- [Work to be completed]
If a line holds an image, leave the image out; write out everything else in the records exactly.
**** Excerpted data
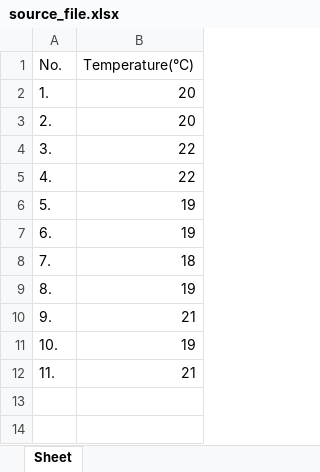
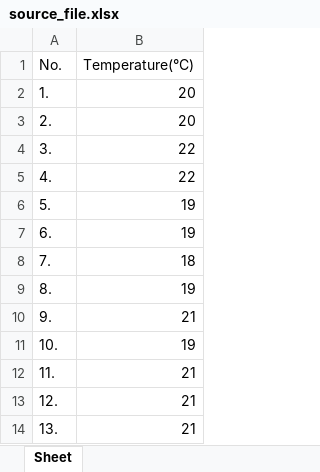
Before and after one commit to MihaiHusea/Excel_data_merge_app, an Excel workbook: source_file.xlsx, sheet Sheet, drawn as a sheet; values as stored, in another font and other column widths than the file's, no borders; the diff names each change by its address in the sheet, - before the commit and + after, or states it on an @@ line.

```diff
--- a/source_file.xlsx (sheet Sheet)
+++ b/source_file.xlsx (sheet Sheet)
+row 13: 12. | 21
+row 14: 13. | 21
```
Also changed, not shown: date_hour.xlsx, report.xlsx.
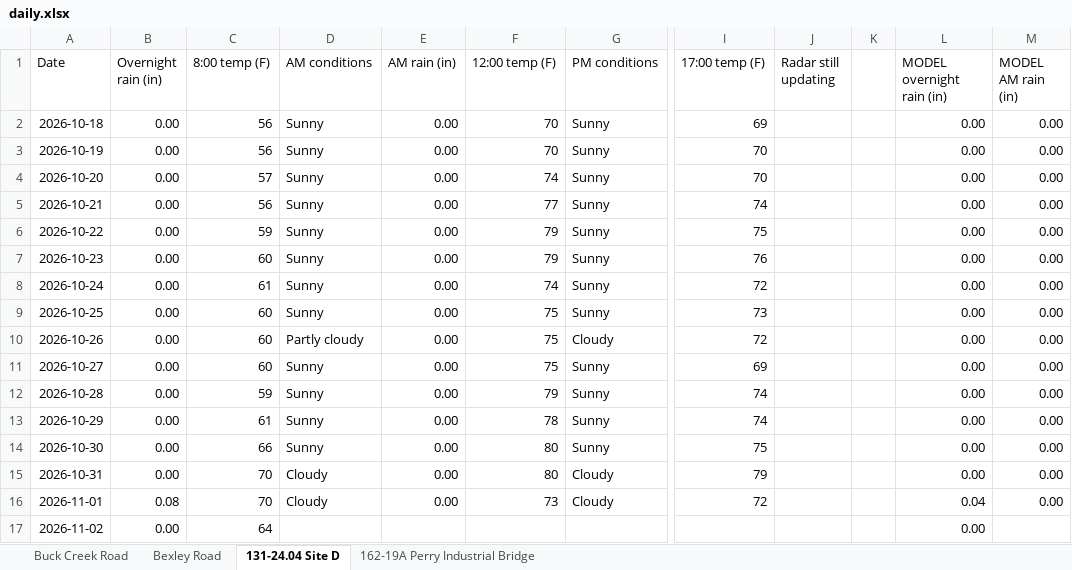
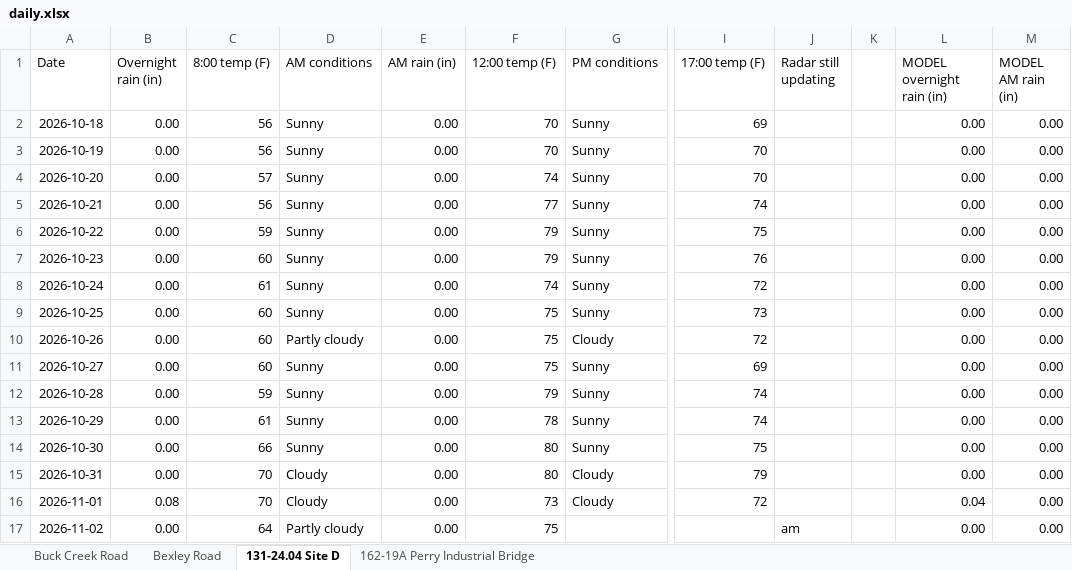
Before and after one commit to chazbreaux/twajobsiteweather, an Excel workbook: data/daily.xlsx, sheet 131-24.04 Site D, drawn as a sheet; only a part is shown, gaps mark what is left out; values as stored, in another font and other column widths than the file's, no borders; the diff names each change by its address in the sheet, - before the commit and + after, or states it on an @@ line.

```diff
--- a/data/daily.xlsx (sheet 131-24.04 Site D)
+++ b/data/daily.xlsx (sheet 131-24.04 Site D)
-D17 (AM conditions): (empty)
+D17 (AM conditions): Partly cloudy
-E17 (AM rain (in)): (empty)
+E17 (AM rain (in)): 0.00
-F17 (12:00 temp (F)): (empty)
+F17 (12:00 temp (F)): 75
-J17 (Radar still updating): (empty)
+J17 (Radar still updating): am
-M17 (MODEL AM rain (in)): (empty)
+M17 (MODEL AM rain (in)): 0.00
```
Also changed, not shown: sheet 162-19A Perry Industrial Bridge, sheet Buck Creek Road, sheet Bexley Road, 2 other files.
********
- [Solution to the problem]
Before and after one commit to MihaiHusea/Excel_data_merge_app, an Excel workbook: source_file.xlsx, sheet Sheet, drawn as a sheet; values as stored, in another font and other column widths than the file's, no borders; the diff names each change by its address in the sheet, - before the commit and + after, or states it on an @@ line.

```diff
--- a/source_file.xlsx (sheet Sheet)
+++ b/source_file.xlsx (sheet Sheet)
+row 13: 12. | 21
+row 14: 13. | 21
```
Also changed, not shown: date_hour.xlsx, report.xlsx.
Before and after one commit to chazbreaux/twajobsiteweather, an Excel workbook: data/daily.xlsx, sheet 131-24.04 Site D, drawn as a sheet; only a part is shown, gaps mark what is left out; values as stored, in another font and other column widths than the file's, no borders; the diff names each change by its address in the sheet, - before the commit and + after, or states it on an @@ line.

```diff
--- a/data/daily.xlsx (sheet 131-24.04 Site D)
+++ b/data/daily.xlsx (sheet 131-24.04 Site D)
-D17 (AM conditions): (empty)
+D17 (AM conditions): Partly cloudy
-E17 (AM rain (in)): (empty)
+E17 (AM rain (in)): 0.00
-F17 (12:00 temp (F)): (empty)
+F17 (12:00 temp (F)): 75
-J17 (Radar still updating): (empty)
+J17 (Radar still updating): am
-M17 (MODEL AM rain (in)): (empty)
+M17 (MODEL AM rain (in)): 0.00
```
Also changed, not shown: sheet 162-19A Perry Industrial Bridge, sheet Buck Creek Road, sheet Bexley Road, 2 other files.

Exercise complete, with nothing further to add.